Who is on the ballot in each contest?
Ms. Haley chose to appear on the primary ballot, and she is the only major Republican candidate left in the race who will be on it. “None of These Candidates” will be an option.
Mr. Trump elected to participate in the caucus, and he is the only major candidate left in that contest. So while Ms. Haley is expected to win the primary, Mr. Trump is all but guaranteed to take the caucuses, earning 26 delegates along the way. No matter the outcome in either contest, Ms. Haley will not earn any.
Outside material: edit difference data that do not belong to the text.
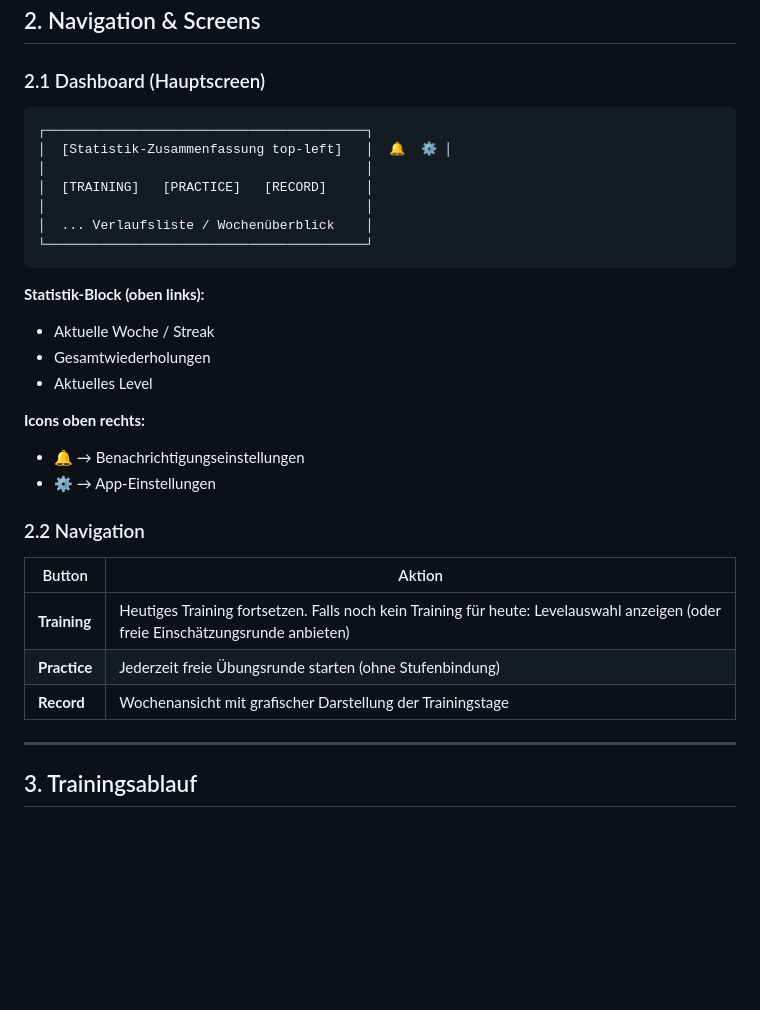
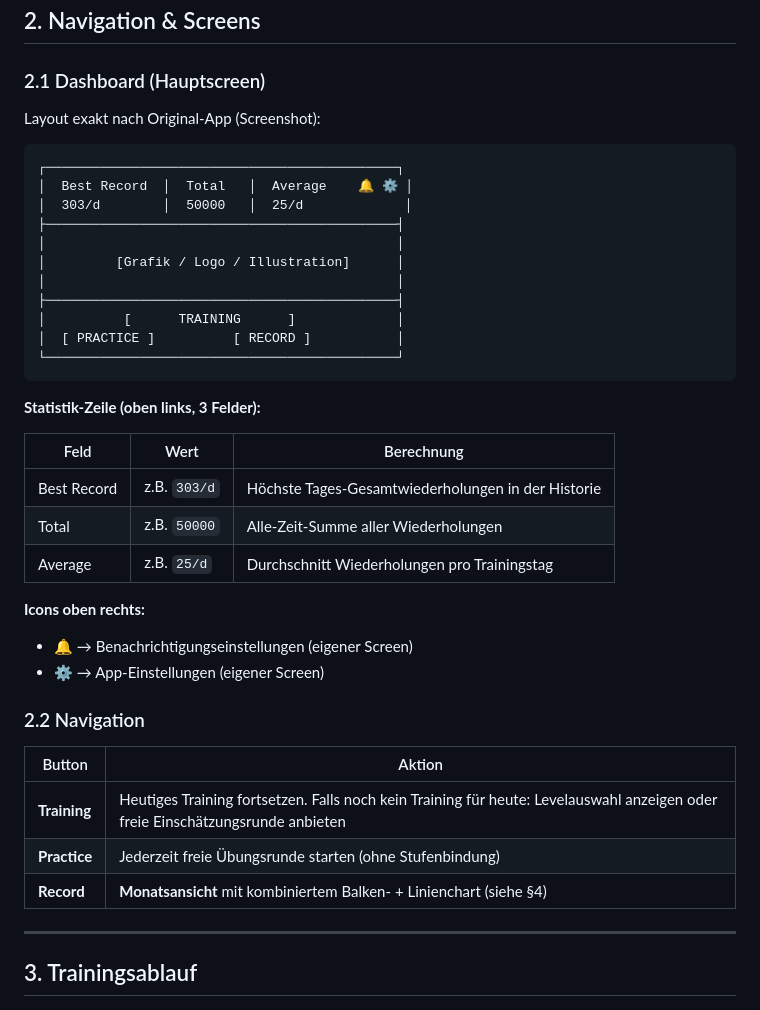
Before and after one commit to simonro0/apex_push, a Markdown page: REQUIREMENTS.md, the part around one of its changes. Drawn GitHub-style; blank space fills up the shorter version.

````diff
--- a/REQUIREMENTS.md
+++ b/REQUIREMENTS.md
@@ -117,32 +117,41 @@ Zwei Wege zum Einstieg in ein Level:
 
 ### 2.1 Dashboard (Hauptscreen)
 
+Layout exakt nach Original-App (Screenshot):
+
 ```
-┌─────────────────────────────────────────┐
-│  [Statistik-Zusammenfassung top-left]   │  🔔  ⚙️ │
-│                                         │
-│  [TRAINING]   [PRACTICE]   [RECORD]     │
-│                                         │
-│  ... Verlaufsliste / Wochenüberblick    │
-└─────────────────────────────────────────┘
+┌─────────────────────────────────────────────┐
+│  Best Record  │  Total   │  Average    🔔 ⚙️ │
+│  303/d        │  50000   │  25/d             │
+├─────────────────────────────────────────────┤
+│                                             │
+│         [Grafik / Logo / Illustration]      │
+│                                             │
+├─────────────────────────────────────────────┤
+│          [      TRAINING      ]             │
+│  [ PRACTICE ]          [ RECORD ]           │
+└─────────────────────────────────────────────┘
 ```
 
-**Statistik-Block (oben links):**
-- Aktuelle Woche / Streak
-- Gesamtwiederholungen
-- Aktuelles Level
+**Statistik-Zeile (oben links, 3 Felder):**
+
+| Feld           | Wert            | Berechnung |
+|----------------|-----------------|------------|
+| Best Record    | z.B. `303/d`    | Höchste Tages-Gesamtwiederholungen in der Historie |
+| Total          | z.B. `50000`    | Alle-Zeit-Summe aller Wiederholungen |
+| Average        | z.B. `25/d`     | Durchschnitt Wiederholungen pro Trainingstag |
 
 **Icons oben rechts:**
-- 🔔 → Benachrichtigungseinstellungen
-- ⚙️ → App-Einstellungen
+- 🔔 → Benachrichtigungseinstellungen (eigener Screen)
+- ⚙️ → App-Einstellungen (eigener Screen)
 
 ### 2.2 Navigation
 
 | Button       | Aktion |
 |--------------|--------|
-| **Training** | Heutiges Training fortsetzen. Falls noch kein Training für heute: Levelauswahl anzeigen (oder freie Einschätzungsrunde anbieten) |
+| **Training** | Heutiges Training fortsetzen. Falls noch kein Training für heute: Levelauswahl anzeigen oder freie Einschätzungsrunde anbieten |
 | **Practice** | Jederzeit freie Übungsrunde starten (ohne Stufenbindung) |
-| **Record**   | Wochenansicht mit grafischer Darstellung der Trainingstage |
+| **Record**   | **Monatsansicht** mit kombiniertem Balken- + Linienchart (siehe §4) |
 
 ---
 
````
Also changed, not shown: other parts of REQUIREMENTS.md (+81 -31 lines).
Critics of the split primary-caucus system have said it was designed to benefit Mr. Trump, who has close ties with the Nevada Republican Party. Prominent political analysts and Mr. Trump’s rivals alike have suggested the process was “rigged” for the former president.
Still, Ms. Haley could have chosen to fight Mr. Trump for delegates by appearing on the caucus ballot, and the state party has denied that it set up the caucus to benefit him.
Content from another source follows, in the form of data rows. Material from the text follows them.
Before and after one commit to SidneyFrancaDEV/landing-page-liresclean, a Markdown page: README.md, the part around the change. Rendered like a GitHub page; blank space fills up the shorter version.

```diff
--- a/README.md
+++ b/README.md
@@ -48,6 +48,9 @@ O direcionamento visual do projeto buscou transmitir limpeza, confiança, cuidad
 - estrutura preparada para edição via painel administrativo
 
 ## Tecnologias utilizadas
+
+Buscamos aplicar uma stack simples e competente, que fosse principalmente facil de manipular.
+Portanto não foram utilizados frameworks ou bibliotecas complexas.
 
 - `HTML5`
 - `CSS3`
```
What about Democrats?
The Nevada Democratic Party will hold one election, a primary, on the same day as the Nevada Republicans, Feb. 6. President Biden will appear on the ballot, as will the self-help author Marianne Williamson. Representative Dean Phillips of Minnesota, another of Mr. Biden’s long-shot challengers, chose not to compete in Nevada.
Nevada has a closed primary system — Democrats can vote only in Democratic elections, and Republicans can vote only in Republican ones. Independent or nonpartisan voters cannot vote in either primary unless they choose a party affiliation during early voting or on the day of the election. In order to participate in the Republican caucus, voters needed to have registered as Republicans in Nevada by Jan. 9.